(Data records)
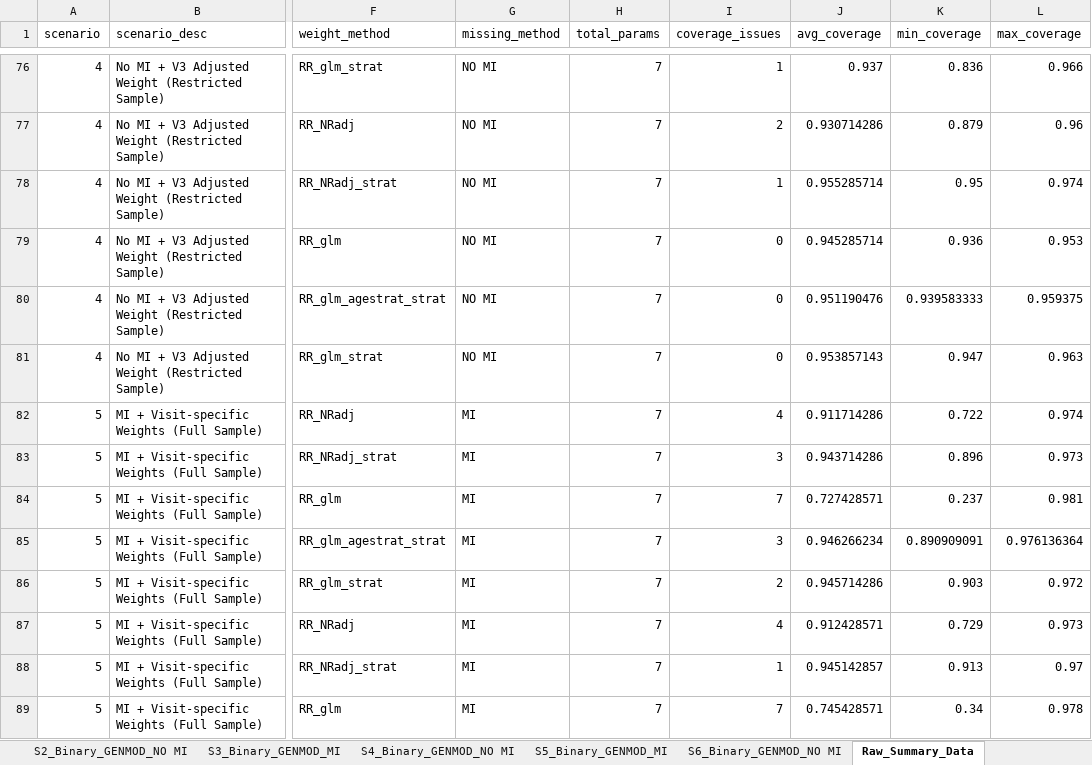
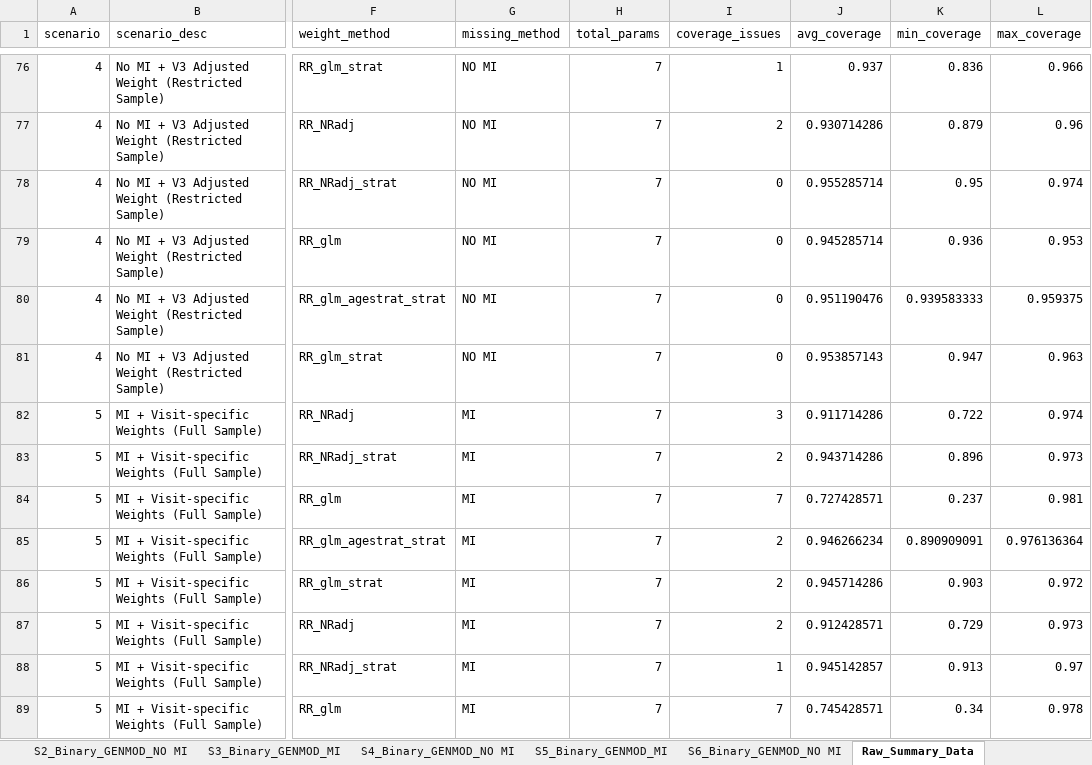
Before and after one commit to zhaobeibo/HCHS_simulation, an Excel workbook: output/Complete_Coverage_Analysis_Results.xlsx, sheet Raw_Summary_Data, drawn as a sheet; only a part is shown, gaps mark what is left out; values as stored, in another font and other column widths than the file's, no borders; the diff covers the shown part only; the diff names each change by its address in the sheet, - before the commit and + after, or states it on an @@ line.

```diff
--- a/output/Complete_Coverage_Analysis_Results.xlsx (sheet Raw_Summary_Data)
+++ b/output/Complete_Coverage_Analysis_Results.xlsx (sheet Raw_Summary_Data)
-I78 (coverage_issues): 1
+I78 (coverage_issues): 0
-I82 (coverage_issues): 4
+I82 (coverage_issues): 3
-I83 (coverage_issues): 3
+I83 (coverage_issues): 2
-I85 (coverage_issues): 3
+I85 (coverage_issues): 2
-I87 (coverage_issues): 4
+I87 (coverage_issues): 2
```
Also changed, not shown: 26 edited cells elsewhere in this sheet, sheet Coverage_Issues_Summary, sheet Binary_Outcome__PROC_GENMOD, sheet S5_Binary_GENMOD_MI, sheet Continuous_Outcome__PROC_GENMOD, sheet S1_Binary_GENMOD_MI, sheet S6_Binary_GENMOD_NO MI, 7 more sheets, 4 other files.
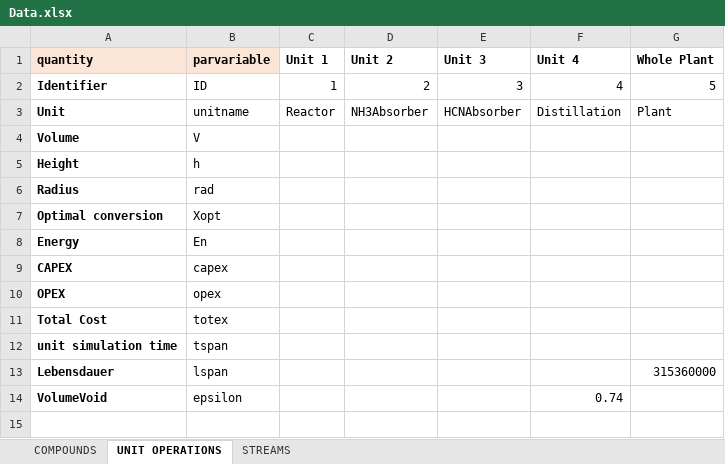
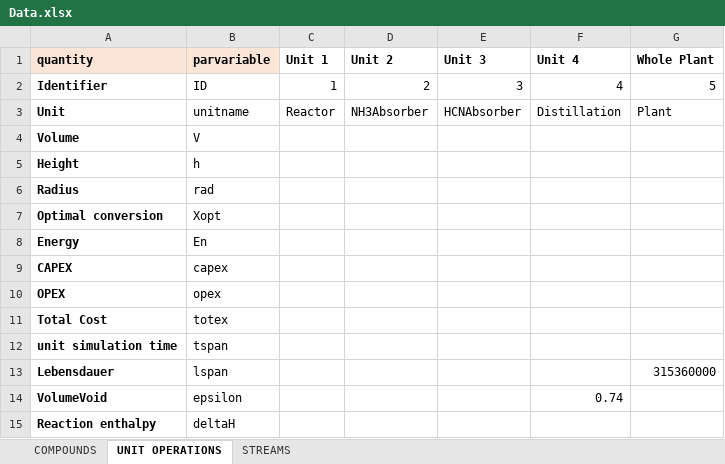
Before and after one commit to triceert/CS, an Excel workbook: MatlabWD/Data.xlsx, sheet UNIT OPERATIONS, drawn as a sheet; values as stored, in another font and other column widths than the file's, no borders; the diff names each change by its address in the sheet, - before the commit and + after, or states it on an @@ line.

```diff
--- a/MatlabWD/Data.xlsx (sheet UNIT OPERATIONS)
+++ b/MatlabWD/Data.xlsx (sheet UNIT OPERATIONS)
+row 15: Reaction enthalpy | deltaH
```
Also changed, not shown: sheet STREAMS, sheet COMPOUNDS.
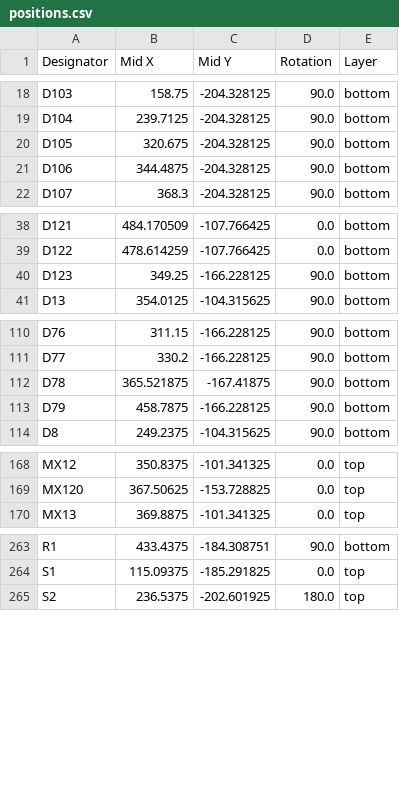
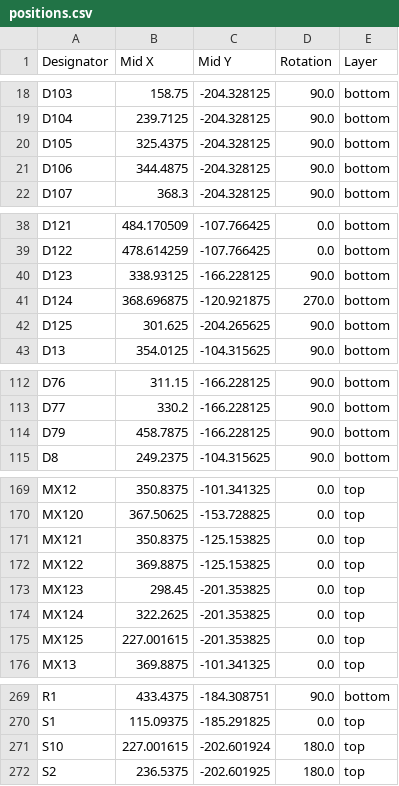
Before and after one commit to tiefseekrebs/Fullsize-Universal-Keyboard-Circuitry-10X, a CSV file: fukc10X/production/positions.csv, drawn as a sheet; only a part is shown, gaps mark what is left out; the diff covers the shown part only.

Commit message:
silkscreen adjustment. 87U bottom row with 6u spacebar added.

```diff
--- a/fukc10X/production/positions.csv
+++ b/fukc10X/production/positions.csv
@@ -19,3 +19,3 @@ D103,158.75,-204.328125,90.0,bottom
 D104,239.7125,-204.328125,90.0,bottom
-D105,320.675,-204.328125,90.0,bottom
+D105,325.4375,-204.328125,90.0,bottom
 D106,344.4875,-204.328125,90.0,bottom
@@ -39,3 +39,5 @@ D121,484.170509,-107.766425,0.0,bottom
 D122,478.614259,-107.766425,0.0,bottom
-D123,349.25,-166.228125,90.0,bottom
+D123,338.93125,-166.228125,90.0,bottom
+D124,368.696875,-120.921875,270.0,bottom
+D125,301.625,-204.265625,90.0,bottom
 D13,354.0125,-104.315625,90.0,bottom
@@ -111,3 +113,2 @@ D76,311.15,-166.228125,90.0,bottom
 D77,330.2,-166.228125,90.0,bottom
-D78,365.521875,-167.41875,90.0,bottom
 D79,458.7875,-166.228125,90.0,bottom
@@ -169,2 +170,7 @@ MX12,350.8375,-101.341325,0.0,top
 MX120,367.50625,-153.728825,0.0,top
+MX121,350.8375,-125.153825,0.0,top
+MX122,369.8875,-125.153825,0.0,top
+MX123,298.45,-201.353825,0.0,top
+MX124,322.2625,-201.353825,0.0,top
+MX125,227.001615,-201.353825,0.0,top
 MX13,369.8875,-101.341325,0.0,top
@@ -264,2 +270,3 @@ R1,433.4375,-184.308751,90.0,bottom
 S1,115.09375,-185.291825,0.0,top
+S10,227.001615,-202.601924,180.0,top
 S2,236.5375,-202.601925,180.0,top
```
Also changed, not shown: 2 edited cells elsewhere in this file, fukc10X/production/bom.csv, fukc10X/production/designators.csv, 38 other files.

■ Goal of the exercise ■
Write out each line of the data above exactly, starting at the top and finishing with the line containing "Also changed, not shown: sheet"; omit the pictures.

■ Exercise solution ■
Before and after one commit to zhaobeibo/HCHS_simulation, an Excel workbook: output/Complete_Coverage_Analysis_Results.xlsx, sheet Raw_Summary_Data, drawn as a sheet; only a part is shown, gaps mark what is left out; values as stored, in another font and other column widths than the file's, no borders; the diff covers the shown part only; the diff names each change by its address in the sheet, - before the commit and + after, or states it on an @@ line.

```diff
--- a/output/Complete_Coverage_Analysis_Results.xlsx (sheet Raw_Summary_Data)
+++ b/output/Complete_Coverage_Analysis_Results.xlsx (sheet Raw_Summary_Data)
-I78 (coverage_issues): 1
+I78 (coverage_issues): 0
-I82 (coverage_issues): 4
+I82 (coverage_issues): 3
-I83 (coverage_issues): 3
+I83 (coverage_issues): 2
-I85 (coverage_issues): 3
+I85 (coverage_issues): 2
-I87 (coverage_issues): 4
+I87 (coverage_issues): 2
```
Also changed, not shown: 26 edited cells elsewhere in this sheet, sheet Coverage_Issues_Summary, sheet Binary_Outcome__PROC_GENMOD, sheet S5_Binary_GENMOD_MI, sheet Continuous_Outcome__PROC_GENMOD, sheet S1_Binary_GENMOD_MI, sheet S6_Binary_GENMOD_NO MI, 7 more sheets, 4 other files.
Before and after one commit to triceert/CS, an Excel workbook: MatlabWD/Data.xlsx, sheet UNIT OPERATIONS, drawn as a sheet; values as stored, in another font and other column widths than the file's, no borders; the diff names each change by its address in the sheet, - before the commit and + after, or states it on an @@ line.

```diff
--- a/MatlabWD/Data.xlsx (sheet UNIT OPERATIONS)
+++ b/MatlabWD/Data.xlsx (sheet UNIT OPERATIONS)
+row 15: Reaction enthalpy | deltaH
```
Also changed, not shown: sheet STREAMS, sheet COMPOUNDS.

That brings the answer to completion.